_Assigned task_
Across the listing below, state how many lines hold the string "baseline"; write nothing but that number.

_Data_
* * * * * * *

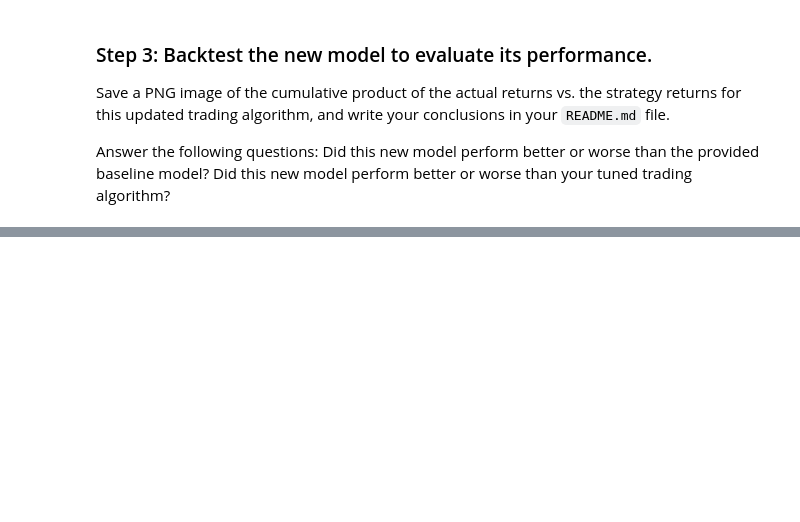
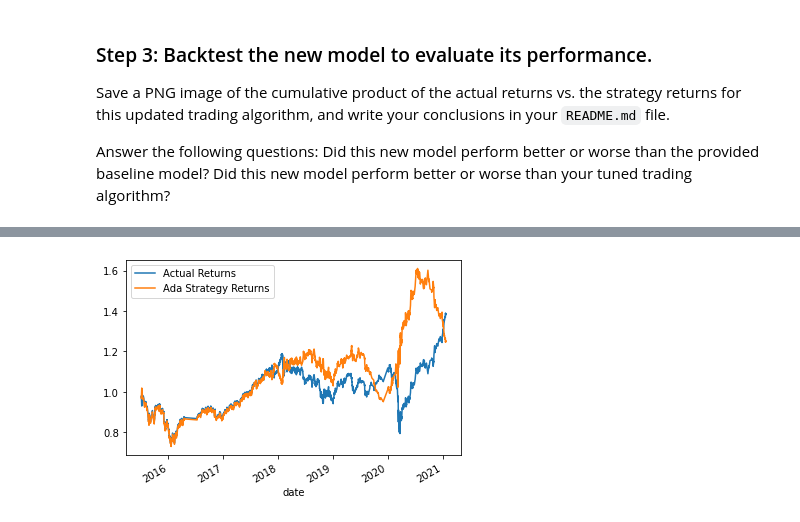
Before and after one commit to billybishop21/trading_bot, a Jupyter notebook: machine_learning_trading_bot.ipynb, the cells around one changed output, grey strips where cells are left out. Cells and saved outputs as stored; diff of their text form; code cells hidden in the pictures; blank space fills up the shorter version.

```diff
--- a/machine_learning_trading_bot.ipynb
+++ b/machine_learning_trading_bot.ipynb
@@ -393,18 +443,18 @@ In this section, you’ll use the original parameters that the starter code prov
 ### Step 1:  Import a new classifier, such as `AdaBoost`, `DecisionTreeClassifier`, or `LogisticRegression`. (For the full list of classifiers, refer to the [Supervised learning page](https://scikit-learn.org/stable/supervised_learning.html) in the scikit-learn documentation.)
 # %%
 # Import a new classifier from SKLearn
-# YOUR CODE HERE
+from sklearn.ensemble import AdaBoostClassifier
 
 # Initiate the model instance
-# YOUR CODE HERE
+ada = AdaBoostClassifier(n_estimators=100)
 # %% [markdown]
 ### Step 2: Using the original training data as the baseline model, fit another model with the new classifier.
 # %%
 # Fit the model using the training data
-model = # YOUR CODE HERE
+ada_model = ada.fit(X_train_scaled, y_train)
 
 # Use the testing dataset to generate the predictions for the new model
-pred = # YOUR CODE HERE
+ada_pred = model.predict(X_train_scaled)
 
 # Review the model's predicted values
-# YOUR CODE HERE
+ada_pred[:10]
@@ -418,7 +483,8 @@ Did this new model perform better or worse than the provided baseline model?
 Did this new model perform better or worse than your tuned trading algorithm?
 # %%
 # Use a classification report to evaluate the model using the predictions and testing data
-# YOUR CODE HERE
+ada_testing_signal_predictions = ada_model.predict(X_test_scaled)
+ada_testing_report = classification_report(y_test, ada_testing_signal_predictions)
 
 # Print the classification report
-# YOUR CODE HERE
+print(ada_testing_report)
@@ -426,16 +501,16 @@ Did this new model perform better or worse than your tuned trading algorithm?
 # Create a new empty predictions DataFrame.
 
 # Create a predictions DataFrame
-# YOUR CODE HERE
+ada_predictions_df = pd.DataFrame(index=X_test.index)
 
-# Add the SVM model predictions to the DataFrame
-# YOUR CODE HERE
+# Add the ada model predictions to the DataFrame
+ada_predictions_df["Predicted Signals"] = ada_testing_signal_predictions
 
 # Add the actual returns to the DataFrame
-# YOUR CODE HERE
+ada_predictions_df["Actual Returns"] = signals_df["Actual Returns"]
 
 # Add the strategy returns to the DataFrame
-# YOUR CODE HERE
+ada_predictions_df["Ada Strategy Returns"] = ada_predictions_df["Actual Returns"] * ada_predictions_df["Predicted Signals"]
 
 # Review the DataFrame
-# YOUR CODE HERE
+ada_predictions_df.head()
@@ -442,3 +525,7 @@ Did this new model perform better or worse than your tuned trading algorithm?
 # %%
 # Plot the actual returns versus the strategy returns
-# YOUR CODE HERE
+ada_df = (1 + ada_predictions_df[['Actual Returns', 'Ada Strategy Returns']]).cumprod()
+ada_df.plot(kind='line')
+plt.savefig('cum_return_2.png')
+# %% [output]
+[figure, added]
```
Also changed, not shown: parts of 11 cells of this notebook, 1 other file.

* * * * * * *

_Output for this task_
2